#### About this task:
Give all of the data again exactly as written, omitting every image.

#### Records provided:
▼

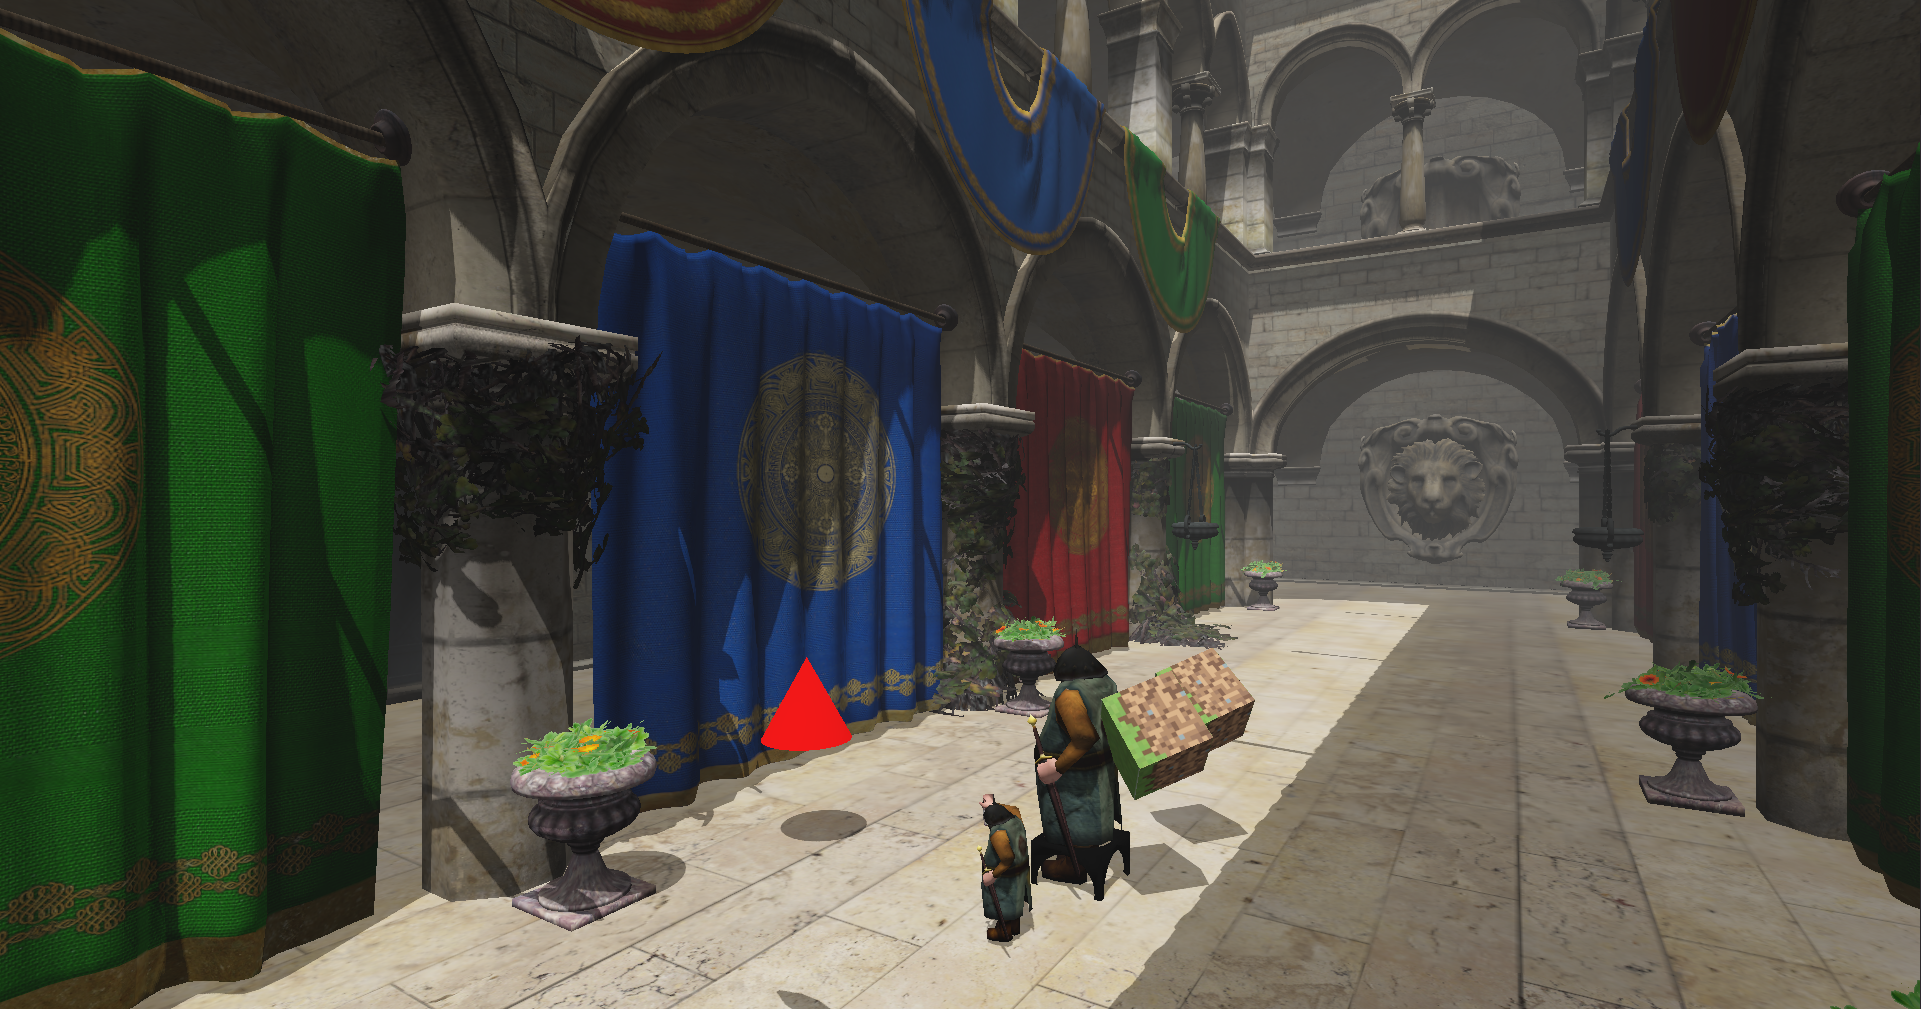
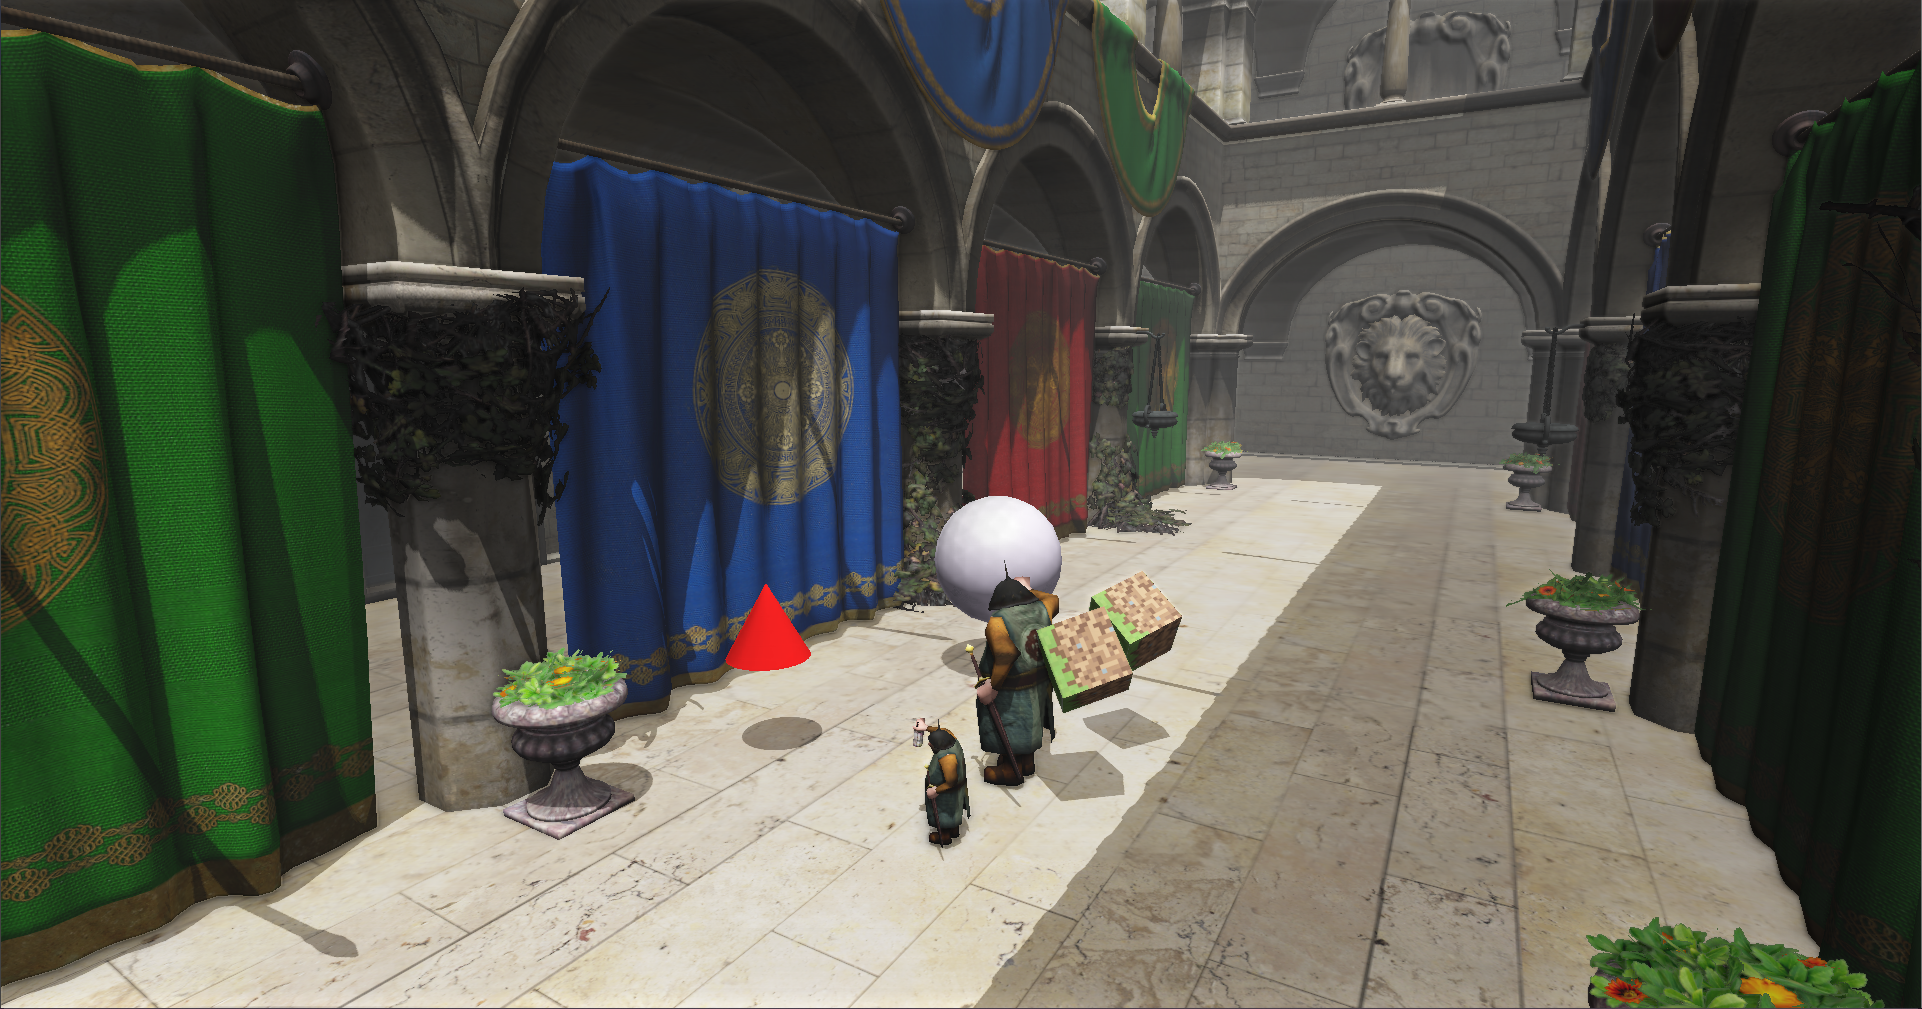
Moved SSAO apply to shader shader renderer stage and fixed ambiguous draw framebuffer binding in bloom renderer

diff --git a/src/main/java/com/engineersbox/quanta/test/Main.java b/src/main/java/com/engineersbox/quanta/test/Main.java
@@ -136,25 +136,25 @@ public class Main implements IAppLogic {
         this.coneEntity.updateModelMatrix();
         context.scene().addEntity(coneEntity);
 
-        final Precision.DoubleEquivalence precision = Precision.doubleEquivalenceOfEpsilon(1e-6);
-        final RegionBSPTree3D tree = Parallelepiped.unitCube(precision).toTree();
-        final Sphere sphere = Sphere.from(
-                Vector3D.ZERO,
-                0.65,
-                precision
-        );
-        tree.difference(sphere.toTree(3));
-        final GeometryBuffer geoBuffer = new GeometryBuffer(tree.toTriangleMesh(precision));
-        final Model testGeoModel = geoBuffer.getModel(
-                "test-geomtry-model",
-                context.scene().getTextureCache(),
-                context.scene().getMaterialCache()
-        );
-        context.scene().addModel(testGeoModel);
-        final Entity testGeoEntity = new Entity("test-geometry-entity", testGeoModel.getId());
-        testGeoEntity.setPosition(4, 4, -4);
-        testGeoEntity.updateModelMatrix();
-        context.scene().addEntity(testGeoEntity);
+//        final Precision.DoubleEquivalence precision = Precision.doubleEquivalenceOfEpsilon(1e-6);
+//        final RegionBSPTree3D tree = Parallelepiped.unitCube(precision).toTree();
+//        final Sphere sphere = Sphere.from(
+//                Vector3D.ZERO,
+//                0.65,
+//                precision
+//        );
+//        tree.difference(sphere.toTree(3));
+//        final GeometryBuffer geoBuffer = new GeometryBuffer(tree.toTriangleMesh(precision));
+//        final Model testGeoModel = geoBuffer.getModel(
+//                "test-geomtry-model",
+//                context.scene().getTextureCache(),
+//                context.scene().getMaterialCache()
+//        );
+//        context.scene().addModel(testGeoModel);
+//        final Entity testGeoEntity = new Entity("test-geometry-entity", testGeoModel.getId());
+//        testGeoEntity.setPosition(4, 4, -4);
+//        testGeoEntity.updateModelMatrix();
+//        context.scene().addEntity(testGeoEntity);
 
         final Model sponzaModel = ModelLoader.loadModel(
                 "sponza-model",
@@ -167,18 +167,18 @@ public class Main implements IAppLogic {
         this.sponzaEntity = new Entity("sponza-entity", sponzaModel.getId());
         context.scene().addEntity(this.sponzaEntity);
 
-        final Model windowModel = ModelLoader.loadModel(
-                "window",
-                "assets/models/window/window.obj",
-                context.scene().getTextureCache(),
-                context.scene().getMaterialCache(),
-                false
-        );
-        context.scene().addModel(windowModel);
-        final Entity windowEntity = new Entity("window-entity", windowModel.getId());
-        windowEntity.setPosition(0, 3, -3);
-        windowEntity.updateModelMatrix();
-        context.scene().addEntity(windowEntity);
+//        final Model windowModel = ModelLoader.loadModel(
+//                "window",
+//                "assets/models/window/window.obj",
+//                context.scene().getTextureCache(),
+//                context.scene().getMaterialCache(),
+//                false
+//        );
+//        context.scene().addModel(windowModel);
+//        final Entity windowEntity = new Entity("window-entity", windowModel.getId());
+//        windowEntity.setPosition(0, 3, -3);
+//        windowEntity.updateModelMatrix();
+//        context.scene().addEntity(windowEntity);
 
         final com.engineersbox.quanta.resources.assets.object.builtin.Sphere sphereModel = new com.engineersbox.quanta.resources.assets.object.builtin.Sphere(
                 "sphere-model",
@@ -192,7 +192,7 @@ public class Main implements IAppLogic {
         sphereMaterial.setReflectance(0.95f);
         sphereMaterial.setSpecularColor(new Vector4f(1.0f, 1.0f, 1.0f, 1.0f));
         final Entity sphereEntity = new Entity("sphere-entity", sphereModel.getId());
-        sphereEntity.setPosition(-5, 2, 1);
+        sphereEntity.setPosition(-4, 2, 2.5f);
         sphereEntity.setScale(0.5f);
         sphereEntity.updateModelMatrix();
         context.scene().addEntity(sphereEntity);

▲

#### Response to this task:
Moved SSAO apply to shader shader renderer stage and fixed ambiguous draw framebuffer binding in bloom renderer

diff --git a/src/main/java/com/engineersbox/quanta/test/Main.java b/src/main/java/com/engineersbox/quanta/test/Main.java
@@ -136,25 +136,25 @@ public class Main implements IAppLogic {
         this.coneEntity.updateModelMatrix();
         context.scene().addEntity(coneEntity);
 
-        final Precision.DoubleEquivalence precision = Precision.doubleEquivalenceOfEpsilon(1e-6);
-        final RegionBSPTree3D tree = Parallelepiped.unitCube(precision).toTree();
-        final Sphere sphere = Sphere.from(
-                Vector3D.ZERO,
-                0.65,
-                precision
-        );
-        tree.difference(sphere.toTree(3));
-        final GeometryBuffer geoBuffer = new GeometryBuffer(tree.toTriangleMesh(precision));
-        final Model testGeoModel = geoBuffer.getModel(
-                "test-geomtry-model",
-                context.scene().getTextureCache(),
-                context.scene().getMaterialCache()
-        );
-        context.scene().addModel(testGeoModel);
-        final Entity testGeoEntity = new Entity("test-geometry-entity", testGeoModel.getId());
-        testGeoEntity.setPosition(4, 4, -4);
-        testGeoEntity.updateModelMatrix();
-        context.scene().addEntity(testGeoEntity);
+//        final Precision.DoubleEquivalence precision = Precision.doubleEquivalenceOfEpsilon(1e-6);
+//        final RegionBSPTree3D tree = Parallelepiped.unitCube(precision).toTree();
+//        final Sphere sphere = Sphere.from(
+//                Vector3D.ZERO,
+//                0.65,
+//                precision
+//        );
+//        tree.difference(sphere.toTree(3));
+//        final GeometryBuffer geoBuffer = new GeometryBuffer(tree.toTriangleMesh(precision));
+//        final Model testGeoModel = geoBuffer.getModel(
+//                "test-geomtry-model",
+//                context.scene().getTextureCache(),
+//                context.scene().getMaterialCache()
+//        );
+//        context.scene().addModel(testGeoModel);
+//        final Entity testGeoEntity = new Entity("test-geometry-entity", testGeoModel.getId());
+//        testGeoEntity.setPosition(4, 4, -4);
+//        testGeoEntity.updateModelMatrix();
+//        context.scene().addEntity(testGeoEntity);
 
         final Model sponzaModel = ModelLoader.loadModel(
                 "sponza-model",
@@ -167,18 +167,18 @@ public class Main implements IAppLogic {
         this.sponzaEntity = new Entity("sponza-entity", sponzaModel.getId());
         context.scene().addEntity(this.sponzaEntity);
 
-        final Model windowModel = ModelLoader.loadModel(
-                "window",
-                "assets/models/window/window.obj",
-                context.scene().getTextureCache(),
-                context.scene().getMaterialCache(),
-                false
-        );
-        context.scene().addModel(windowModel);
-        final Entity windowEntity = new Entity("window-entity", windowModel.getId());
-        windowEntity.setPosition(0, 3, -3);
-        windowEntity.updateModelMatrix();
-        context.scene().addEntity(windowEntity);
+//        final Model windowModel = ModelLoader.loadModel(
+//                "window",
+//                "assets/models/window/window.obj",
+//                context.scene().getTextureCache(),
+//                context.scene().getMaterialCache(),
+//                false
+//        );
+//        context.scene().addModel(windowModel);
+//        final Entity windowEntity = new Entity("window-entity", windowModel.getId());
+//        windowEntity.setPosition(0, 3, -3);
+//        windowEntity.updateModelMatrix();
+//        context.scene().addEntity(windowEntity);
 
         final com.engineersbox.quanta.resources.assets.object.builtin.Sphere sphereModel = new com.engineersbox.quanta.resources.assets.object.builtin.Sphere(
                 "sphere-model",
@@ -192,7 +192,7 @@ public class Main implements IAppLogic {
         sphereMaterial.setReflectance(0.95f);
         sphereMaterial.setSpecularColor(new Vector4f(1.0f, 1.0f, 1.0f, 1.0f));
         final Entity sphereEntity = new Entity("sphere-entity", sphereModel.getId());
-        sphereEntity.setPosition(-5, 2, 1);
+        sphereEntity.setPosition(-4, 2, 2.5f);
         sphereEntity.setScale(0.5f);
         sphereEntity.updateModelMatrix();
         context.scene().addEntity(sphereEntity);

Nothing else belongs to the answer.